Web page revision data

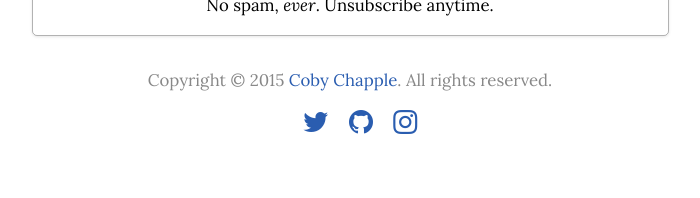
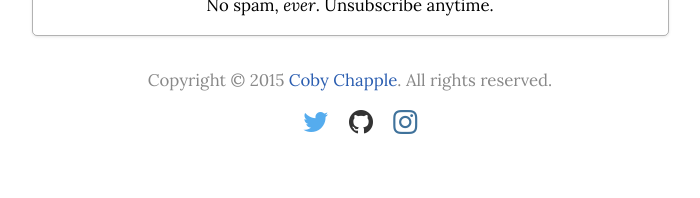
Before and after one commit to cobyism/archived-cobyism.github.io, a Jekyll site: the page built from index.html, in a window 1280 px wide. Shown: the part 825-1023 px from the top of the page, without its empty margins (290-990 px from the left). Built offline with Jekyll 4.4.1, drawn with Linux system fonts in a browser that asks for light colours; nearby versions of some CDN libraries; Markdown is read by kramdown in place of the engine named in the settings.

Commit message:
fix footer icon colours

```diff
--- a/_layouts/main.html
+++ b/_layouts/main.html
@@ -19,14 +19,14 @@
       <p>Copyright © {{ site.time | date: '%Y' }} <a href="{{ site.baseurl }}" id="footer-home-link">Coby&nbsp;Chapple</a>. All&nbsp;rights&nbsp;reserved.</p>
 
       <ul class="social-links">
-        <li class="social">
-          <a href="https://twitter.com/{{ site.author.handle }}" target="_blank"  id="footer-twitter"><i class="fa fa-twitter" title="@{{ site.author.handle }} on Twitter"></i></a>
+        <li>
+          <a href="https://twitter.com/{{ site.author.handle }}" target="_blank"  id="footer-twitter"><i class="fa fa-twitter icon-twitter" title="@{{ site.author.handle }} on Twitter"></i></a>
         </li>
-        <li class="social">
-          <a href="https://github.com/{{ site.author.handle }}" target="_blank" id="footer-github"><i class="fa fa-github" title="@{{ site.author.handle }} on GitHub"></i></a>
+        <li>
+          <a href="https://github.com/{{ site.author.handle }}" target="_blank" id="footer-github"><i class="fa fa-github icon-github" title="@{{ site.author.handle }} on GitHub"></i></a>
         </li>
-        <li class="social">
-          <a href="https://instagram.com/{{ site.author.handle }}" target="_blank" id="footer-instagram"><i class="fa fa-instagram" title="@{{ site.author.handle }} on Instagram"></i></a>
+        <li>
+          <a href="https://instagram.com/{{ site.author.handle }}" target="_blank" id="footer-instagram"><i class="fa fa-instagram icon-instagram" title="@{{ site.author.handle }} on Instagram"></i></a>
         </li>
       </ul>
     </footer>
```
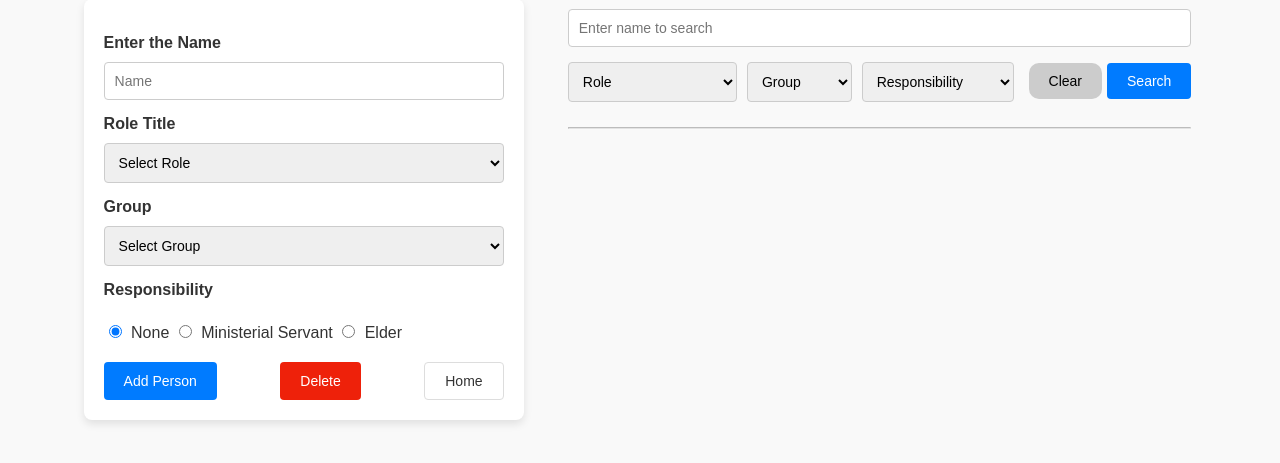
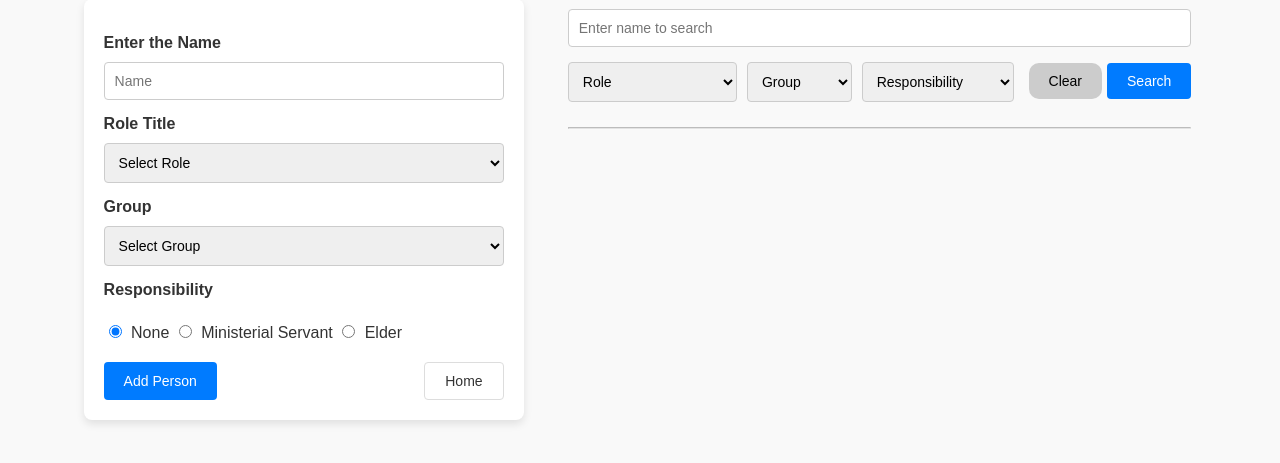
Before and after one commit to AryansVj/assignment-tracker, a PHP site: page /ManagePerson.php in a window 1280 px wide. Shown: the part 129-592 px from the top of the page. Run offline with PHP 8.4, Linux system fonts and the light colour scheme.

```diff
--- a/ManagePerson.php
+++ b/ManagePerson.php
@@ -112,7 +112,6 @@ if ( isset($_GET['search']) ) {
                 </p>
                 <div class="button-container">
                     <input class="add" type="submit" name="Add" value="Add Person">
-                    <input class="delete" type="submit" name="Delete" value="Delete">
                     <a href="index.php" class="btn-link">Home</a>
                 </div>
             </form>
--- a/css/stylesManagePerson.css
+++ b/css/stylesManagePerson.css
@@ -51,13 +51,14 @@ input[type="radio"] {
 
 .button-container {
     display: flex;
-    justify-content: space-between;
+    justify-content: left;
     text-align: center;
     margin-top: 20px;
 }
 
 input[type="submit"] {
     padding: 10px 20px;
+    margin-right: 10px;
     font-size: 14px;
     color: #fff;
     background-color: #007bff;
@@ -87,6 +88,7 @@ input[type="submit"].delete:hover {
     border-radius: 4px;
     text-decoration: none;
     padding: 10px 20px;
+    margin-left: auto;
     font-size: 14px;
     cursor: pointer;
     transition: background-color 0.3s;
```
Also changed, not shown: EditPerson.php (+14 -1 lines).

__Exercise requirements__
Leave out the pictures, then return every line of the data exactly.

__Answer__
Before and after one commit to cobyism/archived-cobyism.github.io, a Jekyll site: the page built from index.html, in a window 1280 px wide. Shown: the part 825-1023 px from the top of the page, without its empty margins (290-990 px from the left). Built offline with Jekyll 4.4.1, drawn with Linux system fonts in a browser that asks for light colours; nearby versions of some CDN libraries; Markdown is read by kramdown in place of the engine named in the settings.

Commit message:
fix footer icon colours

```diff
--- a/_layouts/main.html
+++ b/_layouts/main.html
@@ -19,14 +19,14 @@
       <p>Copyright © {{ site.time | date: '%Y' }} <a href="{{ site.baseurl }}" id="footer-home-link">Coby&nbsp;Chapple</a>. All&nbsp;rights&nbsp;reserved.</p>
 
       <ul class="social-links">
-        <li class="social">
-          <a href="https://twitter.com/{{ site.author.handle }}" target="_blank"  id="footer-twitter"><i class="fa fa-twitter" title="@{{ site.author.handle }} on Twitter"></i></a>
+        <li>
+          <a href="https://twitter.com/{{ site.author.handle }}" target="_blank"  id="footer-twitter"><i class="fa fa-twitter icon-twitter" title="@{{ site.author.handle }} on Twitter"></i></a>
         </li>
-        <li class="social">
-          <a href="https://github.com/{{ site.author.handle }}" target="_blank" id="footer-github"><i class="fa fa-github" title="@{{ site.author.handle }} on GitHub"></i></a>
+        <li>
+          <a href="https://github.com/{{ site.author.handle }}" target="_blank" id="footer-github"><i class="fa fa-github icon-github" title="@{{ site.author.handle }} on GitHub"></i></a>
         </li>
-        <li class="social">
-          <a href="https://instagram.com/{{ site.author.handle }}" target="_blank" id="footer-instagram"><i class="fa fa-instagram" title="@{{ site.author.handle }} on Instagram"></i></a>
+        <li>
+          <a href="https://instagram.com/{{ site.author.handle }}" target="_blank" id="footer-instagram"><i class="fa fa-instagram icon-instagram" title="@{{ site.author.handle }} on Instagram"></i></a>
         </li>
       </ul>
     </footer>
```
Before and after one commit to AryansVj/assignment-tracker, a PHP site: page /ManagePerson.php in a window 1280 px wide. Shown: the part 129-592 px from the top of the page. Run offline with PHP 8.4, Linux system fonts and the light colour scheme.

```diff
--- a/ManagePerson.php
+++ b/ManagePerson.php
@@ -112,7 +112,6 @@ if ( isset($_GET['search']) ) {
                 </p>
                 <div class="button-container">
                     <input class="add" type="submit" name="Add" value="Add Person">
-                    <input class="delete" type="submit" name="Delete" value="Delete">
                     <a href="index.php" class="btn-link">Home</a>
                 </div>
             </form>
--- a/css/stylesManagePerson.css
+++ b/css/stylesManagePerson.css
@@ -51,13 +51,14 @@ input[type="radio"] {
 
 .button-container {
     display: flex;
-    justify-content: space-between;
+    justify-content: left;
     text-align: center;
     margin-top: 20px;
 }
 
 input[type="submit"] {
     padding: 10px 20px;
+    margin-right: 10px;
     font-size: 14px;
     color: #fff;
     background-color: #007bff;
@@ -87,6 +88,7 @@ input[type="submit"].delete:hover {
     border-radius: 4px;
     text-decoration: none;
     padding: 10px 20px;
+    margin-left: auto;
     font-size: 14px;
     cursor: pointer;
     transition: background-color 0.3s;
```
Also changed, not shown: EditPerson.php (+14 -1 lines).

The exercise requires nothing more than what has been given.